Friday, April 16, 2010

A Couple of Taboos

This morning at the junior high school it was not easy for the teacher and I to get the students to use English to talk about their field trip to a popular amusement/cultural park earlier in the week. So toward the end of the class when the word “point” came up naturally in the flow of conversation, I changed the topic to ask about something I heard yesterday from my Taiwanese teacher while studying a Taiwanese language textbook on popular folk culture (specific topic: The Moon Festival or Mid-Autumn Festival).

Is it OK to point at the moon with your index finger? We do this all the time in western culture, so think nothing of it. With smiles on their faces the students informed me that,  in Taiwanese folk culture, it is taboo. If you point at the moon, Thai-im-niu-niu, the moon goddess, will come and cut your ears to punish you for your disrespect.


The students at the junior high gave me the same explanation as the teacher yesterday. Then they excitedly shared another taboo that is also forbidden in popular Taiwanese culture: It’s not OK to sit on a pillow, because if you sit on a pillow, [it] will rot away.

We also talked about a proverb I wrote about last year. A girl shared that twice her dad had gotten rid of dead dogs in this manner.
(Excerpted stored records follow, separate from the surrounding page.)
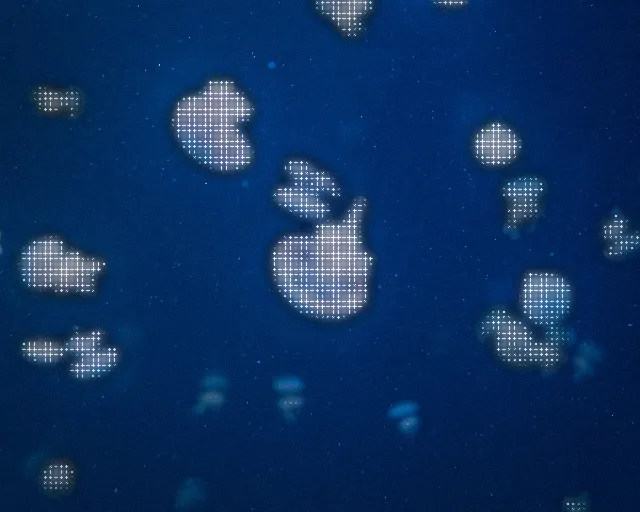
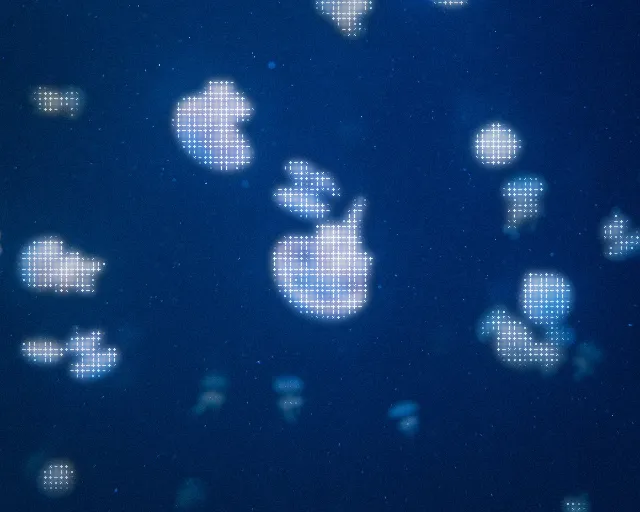
Lower near-glyph dim to 0.2, drop near-glyph blur from sharp-ascii, and set soft-ascii blur to 9

diff --git a/src/engine/params.ts b/src/engine/params.ts
@@ -164,26 +164,26 @@ export const DEFAULTS: Params = {
 export const PRESETS: Record<string, { description: string; params: Partial<Params> }> = {
   'soft-ascii': {
     description: 'Glowing ASCII on the highlights, over a softened copy of the photo',
-    params: { style: 'characters', cellSize: 14, threshold: 0.32, bgBlur: 3, bgOpacity: 1, haloBlur: 14, bloom: 0.6, vignette: 0.2 },
+    params: { style: 'characters', cellSize: 14, threshold: 0.32, bgBlur: 3, bgOpacity: 1, haloBlur: 9, bloom: 0.6, vignette: 0.2 },
   },
   'sharp-ascii': {
-    description: 'Glowing ASCII on the highlights of the sharp photo, softened and dimmed only around the glyphs',
-    params: { style: 'characters', cellSize: 14, threshold: 0.32, bgBlur: 0, bgOpacity: 1, haloBlur: 14, haloDim: 0.45, bloom: 0.6, vignette: 0.2 },
+    description: 'Glowing ASCII on the highlights of the sharp photo, dimmed only around the glyphs',
+    params: { style: 'characters', cellSize: 14, threshold: 0.32, bgBlur: 0, bgOpacity: 1, haloDim: 0.2, bloom: 0.6, vignette: 0.2 },
   },
   cross: {
     description: 'Cross-stitch "+" and "×" marks that grow with brightness',
-    params: { style: 'cross', cellSize: 16, threshold: 0.28, strokeWidth: 0.1, bgBlur: 0, bgOpacity: 1, haloBlur: 14, haloDim: 0.45, glyphTint: 0.3, glyphBoost: 1.5, bloom: 0.6 },
+    params: { style: 'cross', cellSize: 16, threshold: 0.28, strokeWidth: 0.1, bgBlur: 0, bgOpacity: 1, haloBlur: 14, haloDim: 0.2, glyphTint: 0.3, glyphBoost: 1.5, bloom: 0.6 },
   },
   diagonal: {
     description: 'Hatched slashes that follow the image edges, warm film look',
     params: {
       style: 'diagonal', cellSize: 12, threshold: 0.25, strokeWidth: 0.09, diagonalMode: 'edge', bgBlur: 0,
-      bgOpacity: 1, haloBlur: 14, haloDim: 0.45, glyphTint: 0.35, glyphBoost: 1.5, bloom: 0.4, vignette: 0.25, grain: 0.06,
+      bgOpacity: 1, haloBlur: 14, haloDim: 0.2, glyphTint: 0.35, glyphBoost: 1.5, bloom: 0.4, vignette: 0.25, grain: 0.06,
     },
   },
   dots: {
     description: 'Halftone dots that scale with brightness',
-    params: { style: 'dots', cellSize: 12, threshold: 0.12, bgBlur: 0, bgOpacity: 1, haloBlur: 14, haloDim: 0.45, glyphTint: 0.2, bloom: 0.3 },
+    params: { style: 'dots', cellSize: 12, threshold: 0.12, bgBlur: 0, bgOpacity: 1, haloBlur: 14, haloDim: 0.2, glyphTint: 0.2, bloom: 0.3 },
   },
   'full-ascii': {
     description: 'Classic ASCII art: every cell becomes a character, in the source colors on black',

diff --git a/README.md b/README.md
@@ -112,7 +112,7 @@ Press `\` (or the split button) for a before/after divider you can drag, or hold
 | Preset | Look |
 | --- | --- |
 | `soft-ascii` | Glowing ASCII on the highlights, over a softened copy of the photo |
-| `sharp-ascii` | The same over the sharp photo, softened and dimmed only around the glyphs |
+| `sharp-ascii` | The same over the sharp photo, dimmed only around the glyphs |
 | `cross` | Cross-stitch `+` and `×` marks that grow with brightness |
 | `diagonal` | Hatched slashes that follow the edges, warm film look |
 | `dots` | Halftone dots that scale with brightness |
@@ -156,7 +156,7 @@ Glyph styles draw over a copy of the photo:
 
 - **Opacity** fades the whole photo toward the **Fill color** (black by default); 0 leaves only the fill.
 - **Blur** softens the whole photo.
-- **Dim near glyphs** and **Blur near glyphs** do the same only around the glyphs, so the glyphs stand out while the rest of the photo stays bright and sharp. **Spread** sets how far around the glyphs that reaches, in cells. Combine them freely: blur alone gives a glowing look, dim alone a dark outline, both a soft shadow. The highlight presets (`sharp-ascii`, `cross`, `diagonal`, `dots`) use both, at blur 14 and dim 0.45, with the photo otherwise at full opacity; `soft-ascii` uses the blur only.
+- **Dim near glyphs** and **Blur near glyphs** do the same only around the glyphs, so the glyphs stand out while the rest of the photo stays bright and sharp. **Spread** sets how far around the glyphs that reaches, in cells. Combine them freely: blur alone gives a glowing look, dim alone a dark outline, both a soft shadow. The `cross`, `diagonal` and `dots` presets use both, at blur 14 and dim 0.2, with the photo otherwise at full opacity; `sharp-ascii` uses only the dim (0.2) and `soft-ascii` only the blur (9).
 
 ## Effects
When talking about the cats, one young man didn’t know how to say “hang” and said  “decorate” instead, prompting the teacher to break out laughing. He also didn’t know how to say “put” or “lay” with reference to dogs. These are not what you would want to put on (decorate) or put under your Christmas tree!

I’ve observed a couple of class periods now how enthusiastic the students suddenly get when we turn away from the magazine they use as a conversational starter and I ask them about Taiwanese culture instead. I’m really looking forward to what the teacher has asked them to share with me about Taiwanese culture for next week!


The reason I was reading about the Moon Festival yesterday is because I’m planning a truck announcement/blessing for the Mid-Autumn Festival later in the year:

“O Lord, our Lord, your majestic name fills the earth!  Your glory is higher than the heavens…  When I look at the night sky and see the work of your fingers—  the moon and the stars you set in place— what are mere mortals that you should think about them, human beings that you should care for them? … O Lord, our Lord, your majestic name fills the earth! ” 耶和華我們的主啊!你的名在全地是多麼威嚴,你把你的榮美彰顯在天上。。。 我觀看你手所造的天,和你所安放的月亮和星星。 啊!人算甚麼,你竟記念他?世人算甚麼,你竟眷顧他?。。。 耶和華我們的主啊!你的名在全地是多麼威嚴。